__Front-end code change data__.
===============
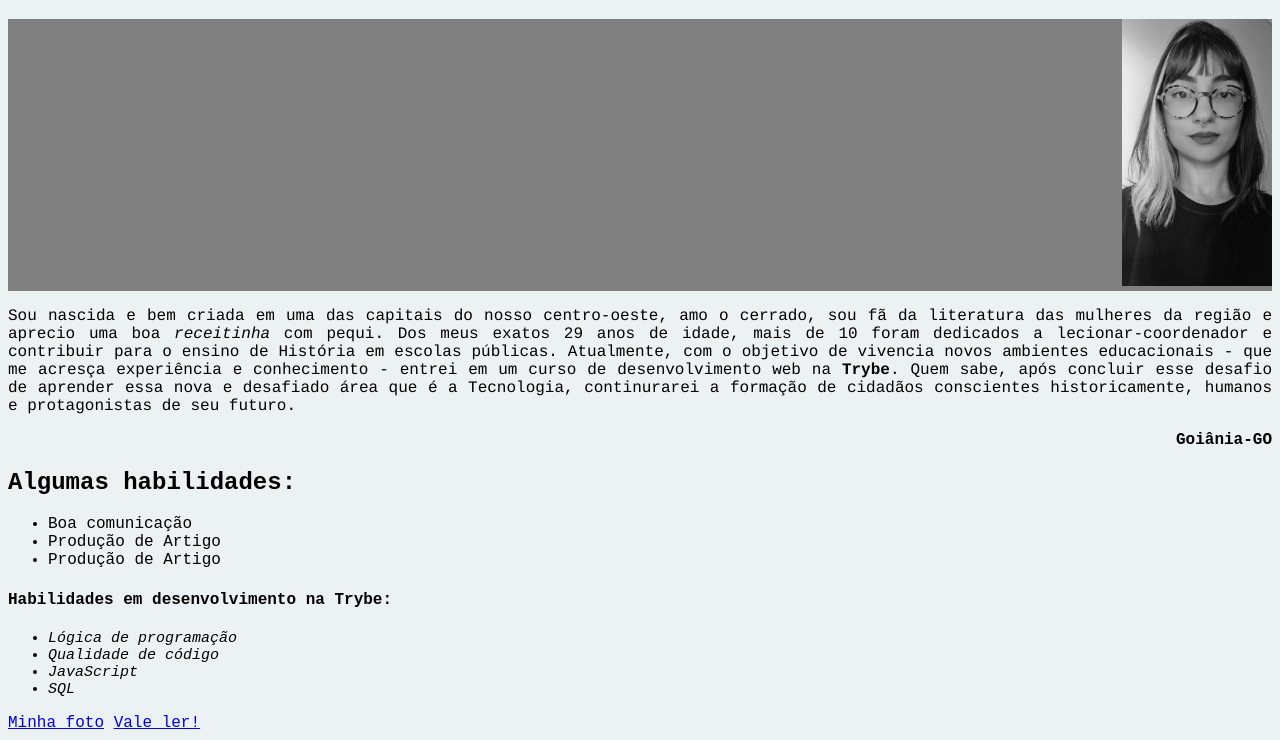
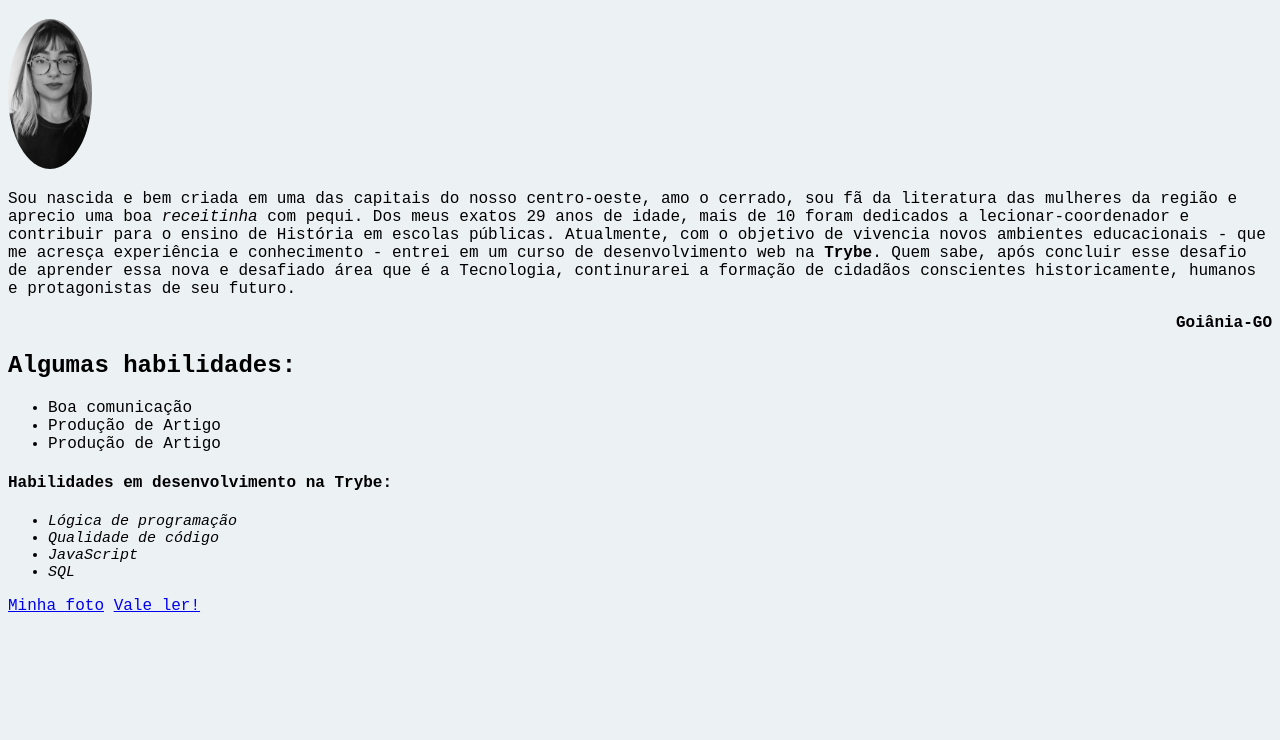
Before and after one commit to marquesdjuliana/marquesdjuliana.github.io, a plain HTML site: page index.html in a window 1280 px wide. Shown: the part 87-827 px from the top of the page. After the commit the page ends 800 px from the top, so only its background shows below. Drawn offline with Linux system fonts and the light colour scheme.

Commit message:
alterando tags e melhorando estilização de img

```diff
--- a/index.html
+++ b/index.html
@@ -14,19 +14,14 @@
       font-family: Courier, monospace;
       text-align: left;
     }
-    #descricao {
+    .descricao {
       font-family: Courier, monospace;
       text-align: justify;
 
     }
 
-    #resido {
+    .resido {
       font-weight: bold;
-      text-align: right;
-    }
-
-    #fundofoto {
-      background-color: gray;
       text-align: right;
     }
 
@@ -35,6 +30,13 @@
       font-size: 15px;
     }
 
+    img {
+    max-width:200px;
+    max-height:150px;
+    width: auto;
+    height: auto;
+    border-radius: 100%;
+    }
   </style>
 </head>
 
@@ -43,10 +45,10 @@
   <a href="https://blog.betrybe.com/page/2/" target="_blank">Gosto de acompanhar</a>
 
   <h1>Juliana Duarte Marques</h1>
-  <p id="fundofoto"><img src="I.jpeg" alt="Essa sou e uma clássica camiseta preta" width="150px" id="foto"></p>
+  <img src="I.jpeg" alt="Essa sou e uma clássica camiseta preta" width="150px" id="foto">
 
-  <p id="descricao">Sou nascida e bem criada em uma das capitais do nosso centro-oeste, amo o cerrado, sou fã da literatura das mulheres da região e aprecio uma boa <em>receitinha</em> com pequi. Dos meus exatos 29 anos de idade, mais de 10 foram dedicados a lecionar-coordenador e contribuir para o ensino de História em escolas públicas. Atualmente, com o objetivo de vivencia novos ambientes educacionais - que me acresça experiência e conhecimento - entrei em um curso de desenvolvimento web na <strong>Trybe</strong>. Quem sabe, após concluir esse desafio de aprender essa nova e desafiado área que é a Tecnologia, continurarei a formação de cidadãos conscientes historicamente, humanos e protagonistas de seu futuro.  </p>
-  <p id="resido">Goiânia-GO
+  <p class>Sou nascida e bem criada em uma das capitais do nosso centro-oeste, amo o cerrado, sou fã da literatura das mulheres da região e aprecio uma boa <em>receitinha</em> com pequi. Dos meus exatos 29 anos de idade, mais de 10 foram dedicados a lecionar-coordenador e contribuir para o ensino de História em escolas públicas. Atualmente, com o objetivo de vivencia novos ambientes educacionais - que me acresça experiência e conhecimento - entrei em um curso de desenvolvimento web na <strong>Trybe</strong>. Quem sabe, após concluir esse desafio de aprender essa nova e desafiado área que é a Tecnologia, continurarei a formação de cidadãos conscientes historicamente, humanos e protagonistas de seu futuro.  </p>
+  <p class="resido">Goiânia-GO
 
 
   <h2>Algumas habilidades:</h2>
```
===============
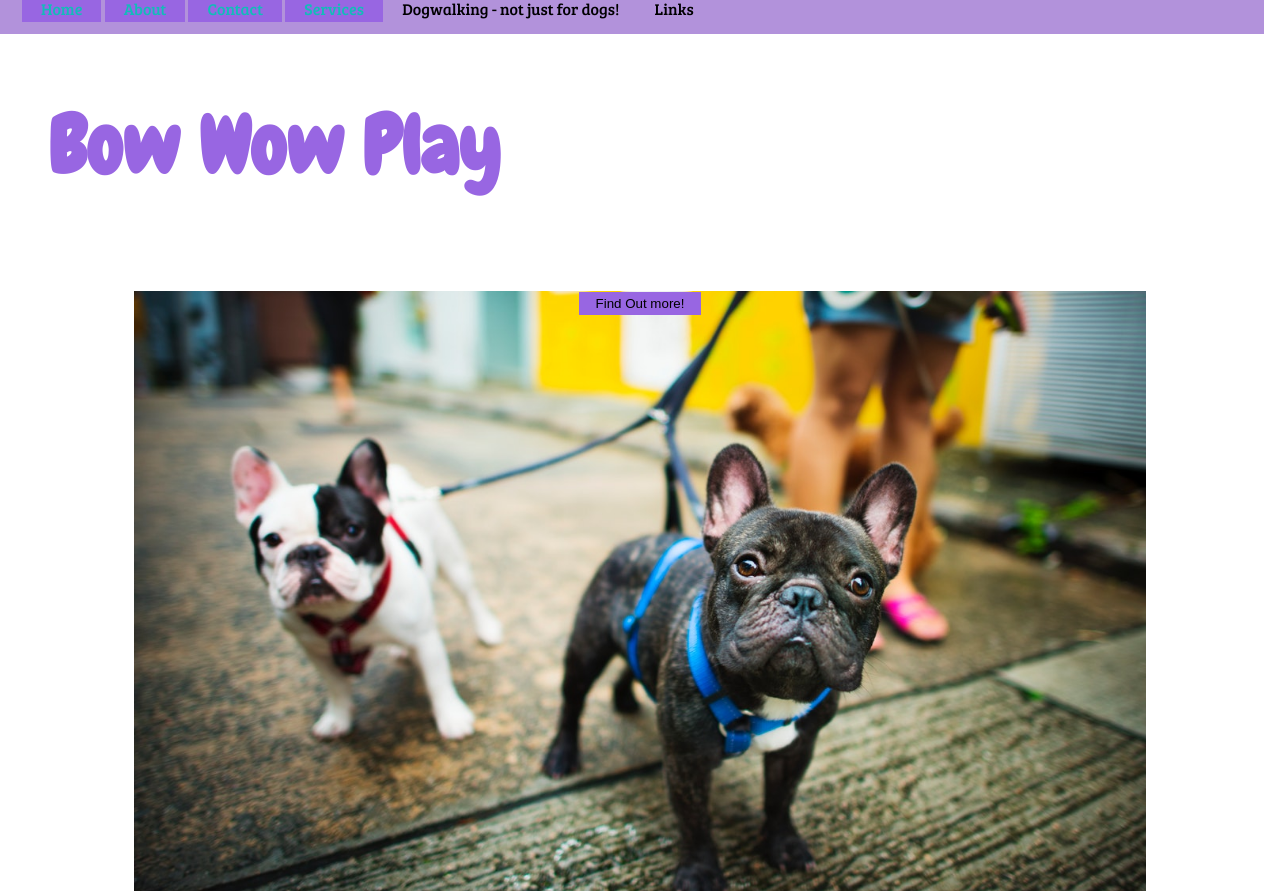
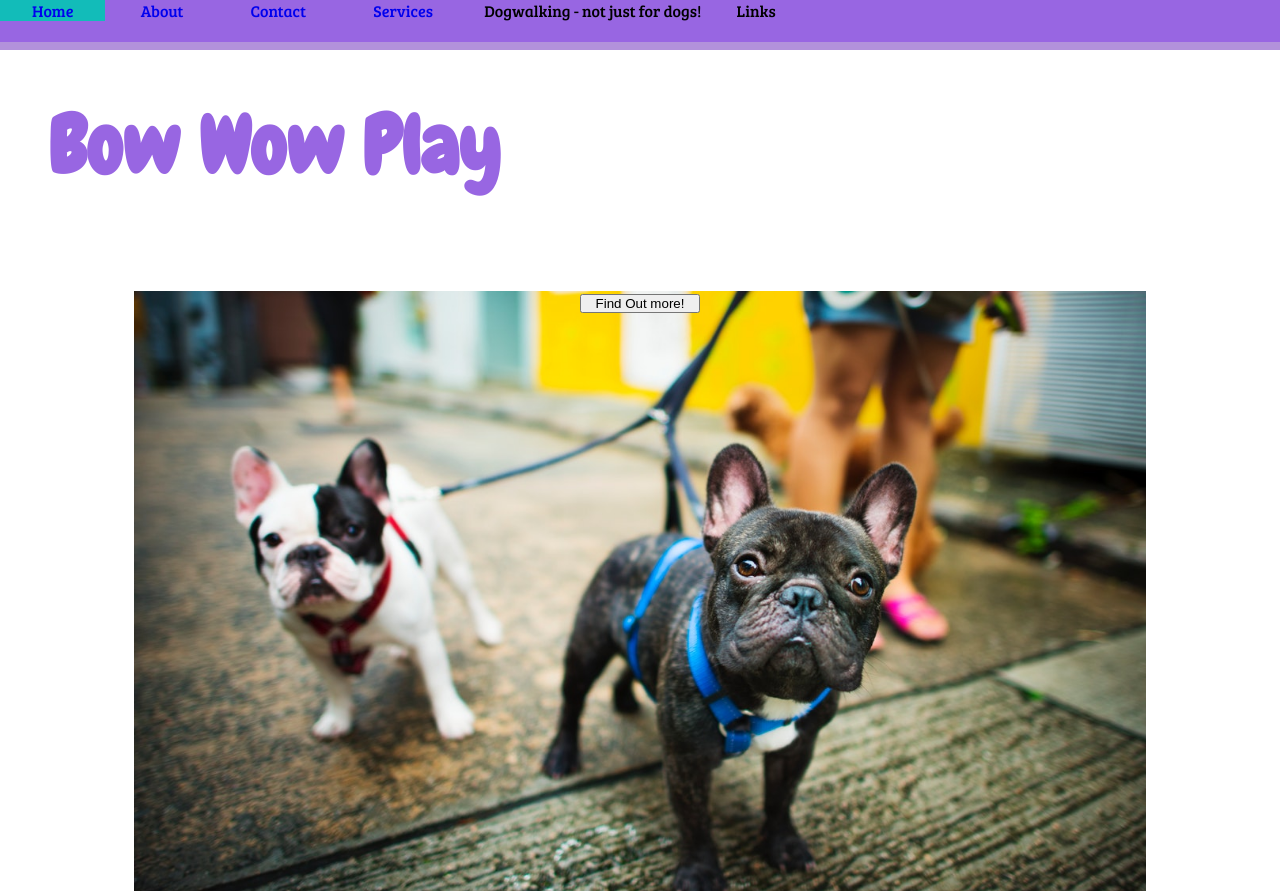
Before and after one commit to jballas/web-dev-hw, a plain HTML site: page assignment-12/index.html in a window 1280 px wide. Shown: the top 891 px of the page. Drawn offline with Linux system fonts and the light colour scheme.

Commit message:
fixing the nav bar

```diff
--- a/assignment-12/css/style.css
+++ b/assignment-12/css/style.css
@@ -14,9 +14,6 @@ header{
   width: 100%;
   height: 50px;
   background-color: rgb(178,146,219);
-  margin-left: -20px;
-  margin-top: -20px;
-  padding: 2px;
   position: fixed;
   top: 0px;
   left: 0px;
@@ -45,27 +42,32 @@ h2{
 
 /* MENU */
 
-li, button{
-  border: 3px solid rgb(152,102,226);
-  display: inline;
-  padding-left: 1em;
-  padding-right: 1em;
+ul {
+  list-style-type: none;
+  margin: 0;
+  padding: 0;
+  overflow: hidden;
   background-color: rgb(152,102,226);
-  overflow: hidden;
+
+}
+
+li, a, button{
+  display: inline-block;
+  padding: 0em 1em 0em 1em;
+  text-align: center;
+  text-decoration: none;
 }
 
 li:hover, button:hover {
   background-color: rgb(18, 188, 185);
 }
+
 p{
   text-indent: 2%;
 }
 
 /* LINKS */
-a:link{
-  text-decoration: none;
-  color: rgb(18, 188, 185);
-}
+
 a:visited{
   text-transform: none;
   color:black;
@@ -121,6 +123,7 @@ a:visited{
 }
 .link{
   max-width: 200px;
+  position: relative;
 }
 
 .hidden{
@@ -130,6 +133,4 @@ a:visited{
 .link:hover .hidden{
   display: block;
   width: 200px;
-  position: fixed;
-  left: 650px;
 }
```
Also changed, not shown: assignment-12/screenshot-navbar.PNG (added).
===============
Search the entries for the word "height", then gather every line that has it.

__WORKED SOLUTION__.
+    max-height:150px;
+    height: auto;
   height: 50px;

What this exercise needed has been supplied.